There’s a few ways you can get to Arkaroola, and no matter which direction you approach from the drive is bound to be incredible. From the Flinders Ranges National Park to the south, the drive crawls across open outback plains, with the rolling hills of the range to the left, and the desolate expanse of Lake Frome far off to the right. It also heads past the fantastic Chambers Gorge, a deep chasm beneath the rugged limestone mesa of Mount Chambers. The chasm ranges from some 50 metres wide down to barely two at its narrowest.
From the north, Arkaroola is the end of a 430km trek down from Innamincka, following the Strzelecki Track across the pale, rolling dunes of the Strzelecki Desert. The quickest approach, though, is heading across the range from the west. From the small mining town of Leigh Creek, the road winds its way between the wide valleys and down through the narrow pass at Italowie Gap, where there’s a basic bush campground.
While the campground itself is nothing special, it’s the access point for a network of walking tracks that delve deeper into the harsh country. A little further on, from the small town of Balcanoona, there’s access to the remote Wortupa Loop Track, an 80km 4WD journey across the heart of the park, as well as 2WD access to Weetootla Gorge.
Hidden within this warren of ancient mountains are a slew of rustic campgrounds and incredible remote walking trails, as well as historic huts and shearer’s quarters that can be rented for accommodation.
The Wortupa Track gives you a taste of just how harsh the landscape really is, and really imparts you with a respect for the Adnyamathanha people that called this land home for centuries. It’s hard to think just what the European explorers saw in this land, in the early explorations of Edward Eyre, Edward Frome and George Goyder. They saw enough, apparently, to justify the establishment of a small copper mining settlement in the 1860s, which soon failed as drought drove the intrepid settlers back to the comforts of Adelaide.
Further settlement by Europeans wasn’t attempted again for nearly half a decade, when rubies and sapphires and eventually uranium deposits were discovered. While sporadic mining and pastoral ventures were attempted, the harsh and largely inaccessible nature of the landscape have kept it pristine and isolated even today, with many areas still only accessible to serious bushwalkers.
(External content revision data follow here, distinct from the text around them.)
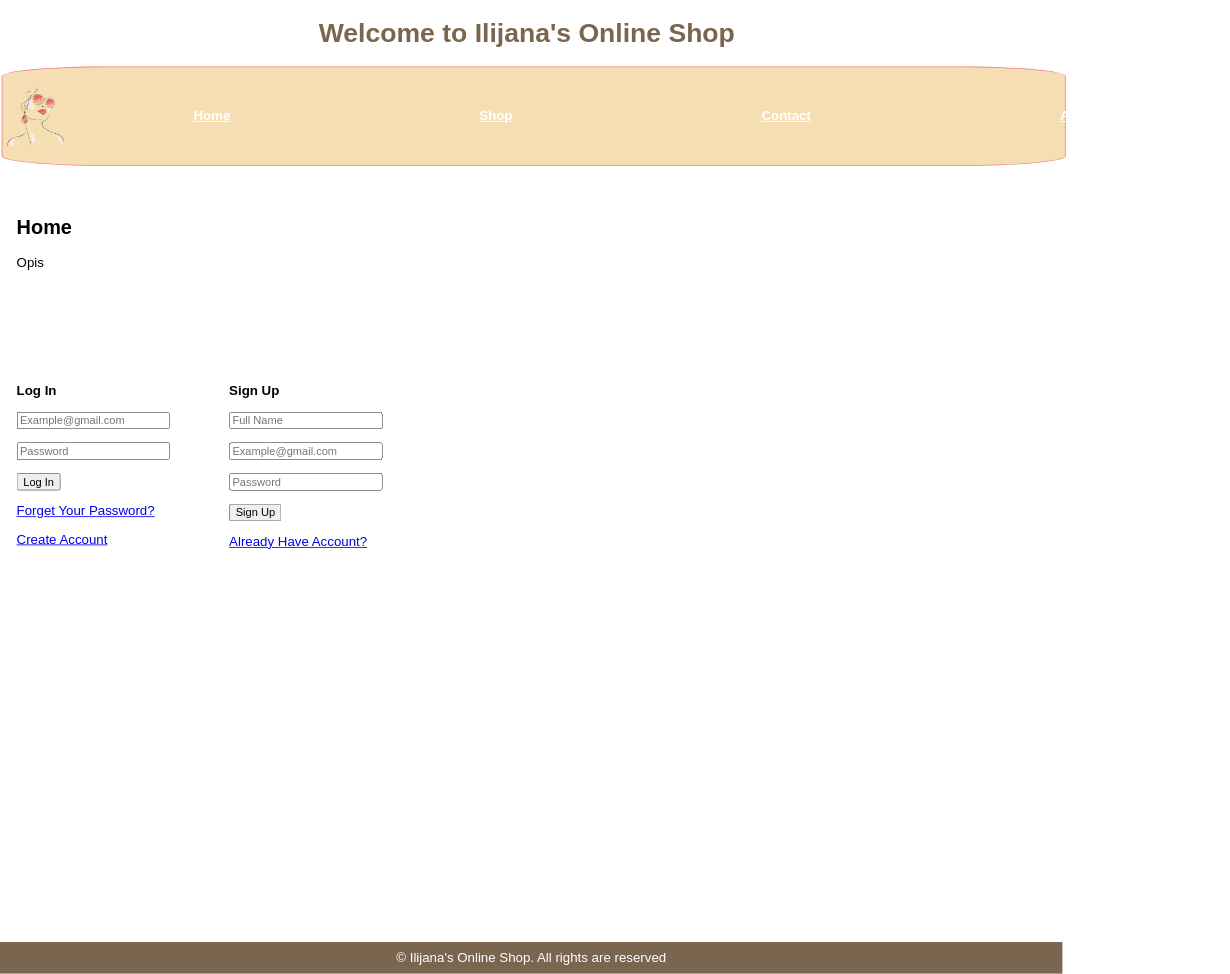
Repository: ilijana123/Proekt1
Page: html.html
These files come from the project's save history. The page is drawn as it stood at one moment and after the next save; the edit follows.
The browser window is 1280 px wide. The page is 1482 px wide, so the pictures cover 1482 px, including what lies to the right of the window. The pictures show the whole page, at 83% of full size.

Above is the page before, as saved 2023-11-13 02:19:01.

After the next save:
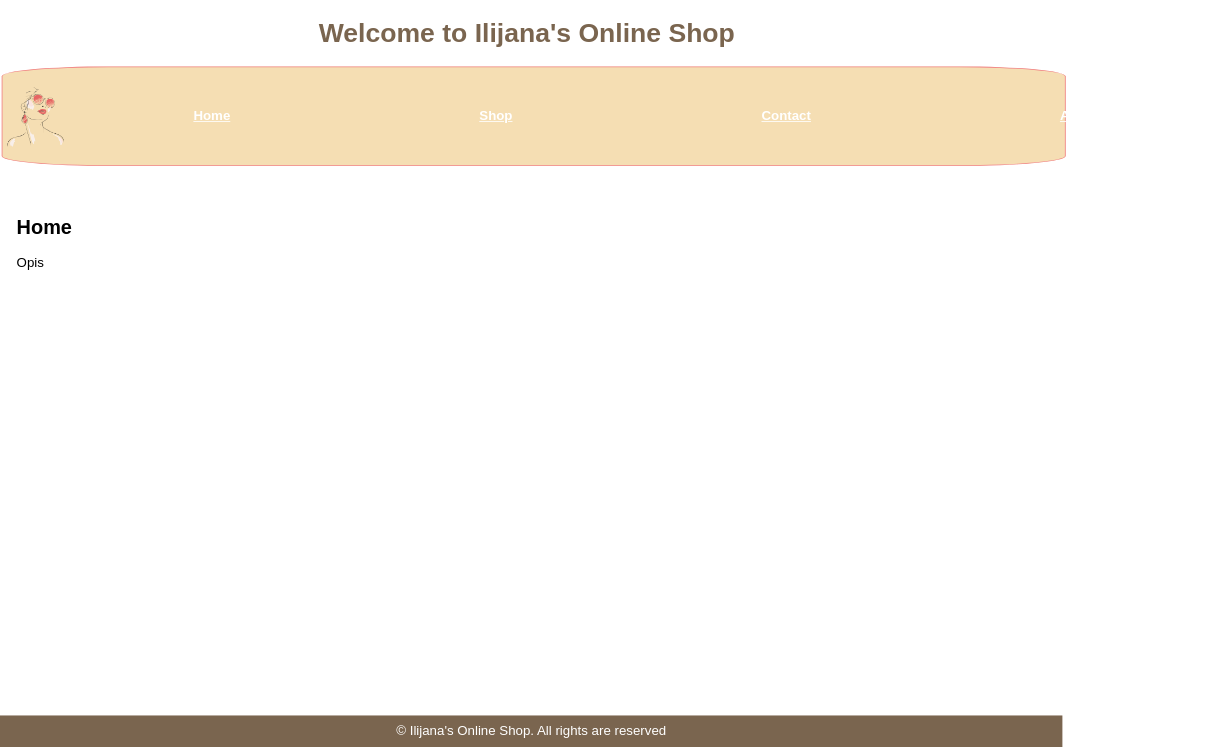
Saved 68 s later.
--- a/1.css
+++ b/1.css
@@ -69,13 +69,118 @@ h1  {
         height: 80px;
         margin-top: 20px;
     }
-    .form {
-        display: flex;
+
+.form{
+    width:100%;
+    height: 100%;
+    position: fixed;
+    top: 0px;
+    left: 0px;
+    background-color: rgba(0,0,0,0.2);
+    display: flex;
+    justify-content: center;
+    align-items: center;
+    flex-direction: column;
+    z-index: 102;
+}
+.login-form,
+.sign-up-form{
+    width:420px;
+    padding: 20px 10px;
+    background-color: #ffffff;
+    box-shadow: 2px 2px 30px rgba(0,0,0,0.1);
+    display: flex;
+    justify-content: center;
+    align-items: center;
+    flex-direction: column;
+    border-radius: 5px;
+    position: relative;
+
+}
+.login-form form,
+.sign-up-form form{
+    display: flex;
+    justify-content: center;
+    align-items: center;
+    flex-direction: column;
+    width: 100%;
+}
+.login-form strong,
+.sign-up-form strong{
+    color: #272727;
+    font-size: 2rem;
+    margin: 2px 7px 7px 7px;
+    text-transform: uppercase;
+    letter-spacing: 0.5px;
+    font-weight: 500;
+}
+.login-form input,
+.sign-up-form input{
+    width:90%;
+    height: 45px;
+    margin: 6px 0px;
+    padding: 0px 10px;
+    border: 1px solid rgba(0,0,0,0.1);
+    outline: none;
+    border-radius: 7px;
+}
+.login-form input::placeholder,
+.sign-up-form input::placeholder{
+    color: rgba(0,0,0,0.5);
+}
+.login-form input[type="submit"],
+.sign-up-form input[type="submit"]{
+    background-color: #0b9d8a;
+    color: #ffffff;
+    border: none;
+    outline: none;
+    text-transform: uppercase;
+    margin-top: 10px;
+    border-radius: 3px;
+    box-shadow: 2px 2px 30px rgba(0,0,0,0.1);
+}
+.form-btns{
+    width: 90%;
+    display: flex;
+    justify-content: space-between;
+    align-items: center;
+    margin-top: 10px;
+}
+.form-btns a{
+    color: #4d4d4d;
+    font-size: 0.9rem;
+}
+.sign-up-btn{
+    border-bottom: 1px solid #868686;
+    line-height: 16px;
+}
+.form-cancel{
+    position: absolute;
+    right: 20px;
+    top: 10px;
+    color: #868686;
+}
+.login-form,
+.sign-up-form,
+.form{
+    display: none;
+}
+.login-active,
+.login-active .login-form{
+    display: flex;
+    animation: fade 0.3s;
+}
+
+.sign-up-active,
+.sign-up-active .sign-up-form{
+    display: flex;
+    animation: fade 0.3s;
+}
+@keyframes fade{
+    0%{
+        opacity: 0;
     }
-
-    .login-form,
-    .sign-up-form {
-        width: 20%;
-        padding: 20px;
-        box-sizing: border-box;
+    100%{
+        opacity: 1;
     }
+}
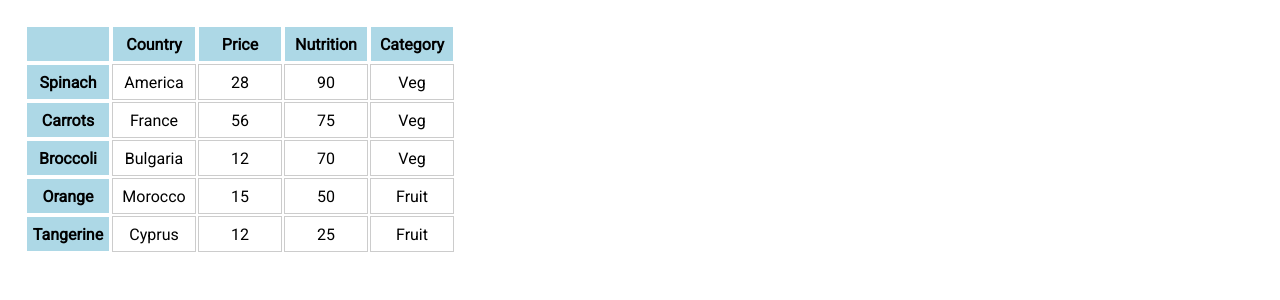
Repository: rory81/jquery
Page: index.html
The author's editor kept a record of every edit. The page is drawn from the files as they stood at one moment, then again after the next edit.
The browser window is 1280 px wide. The pictures show the whole page.

Above is the page before.

After the next edit:
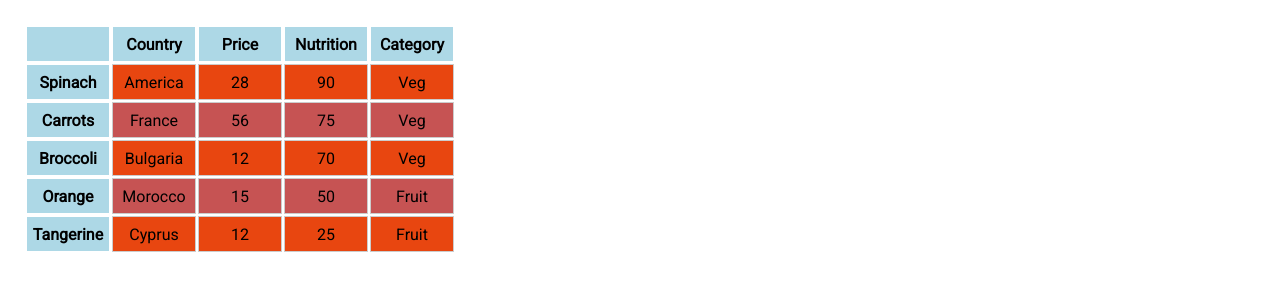
The edit:
--- a/index.html
+++ b/index.html
@@ -82,6 +82,8 @@
     </tr>
   </table>
   <script src="https://code.jquery.com/jquery-3.3.1.js" integrity="sha256-2Kok7MbOyxpgUVvAk/HJ2jigOSYS2auK4Pfzbm7uH60=" crossorigin="anonymous"></script>
+  <script type="text/javascript" src="js/myscript.js"></script>
+
 </body>
 
 </html>

After the edit that followed:
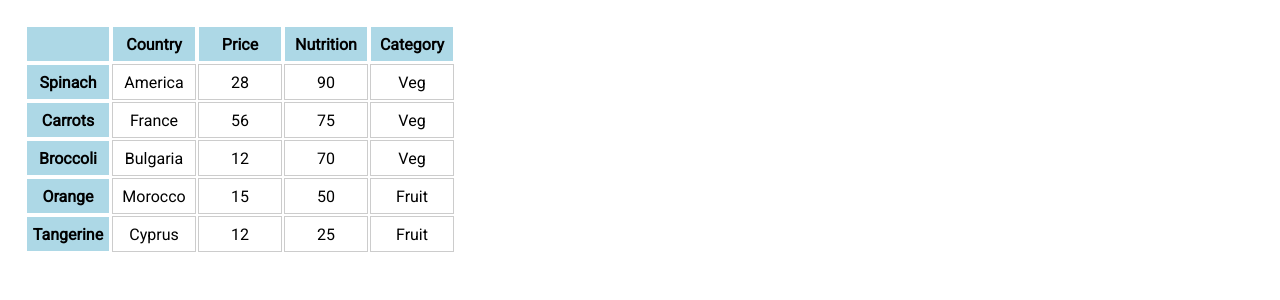
The edit:
--- a/index.html
+++ b/index.html
@@ -6,13 +6,6 @@
   <title>Table</title>
   <link href='https://fonts.googleapis.com/css?family=Roboto' rel='stylesheet' type='text/css'>
   <style>
-    .evenColor {
-      background-color: #C65353;
-    }
-
-    .oddColor {
-      background-color: #E84610;
-    }
 
     td,
     th {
The Arkaroola Wilderness Sanctuary was established in 1968, and the national park in 1970. Arkaroola has all the comforts of a caravan park, but with magnificent campsites nestled along sandy and pebbly rivers thick with heavy gums, or on open ridges overlooking the rings of saw-toothed hills that surround the area. There’s a maze of walking tracks that leave from here, as well as several rough 4WD tracks to explore, and several more reserved for tours run by the Wilderness Sanctuary.
My top picks for walks would have to be the Acacia Trail, which leaves right from Arkaroola, and the nearby Barraranna Gorge. The gorge is a fantastic long walk through crumbling valleys, red gorges and along stony river beds, where dwindling pools provide a haven for the rare and endangered wildlife that thrive in the hills, from grasswrens to yellow-footed rock wallabies.
As for the Acacia Trail, it’s a relatively short but reasonably tough climb to the top of the range, where you’ll find one of the most spectacular sights in the entire country. Sweeping views across blue ranges and gnarled mountains, and the sheer canyons, rocky chasms and rugged valleys tucked between them. It’s a land carved of quartzite, ancient granite and deeply weathered sandstone, where outlying ranges and pounds of low hills surround a high central range.
I stayed up there so long, engrossed in the sheer enormity of the view, I almost had to walk back down in the dark. When I did finally make my way back down, it was to the beckoning comforts of a hot shower, a cooked meal and a cold beer beneath the vista of ancient hills caught in the dying outback light.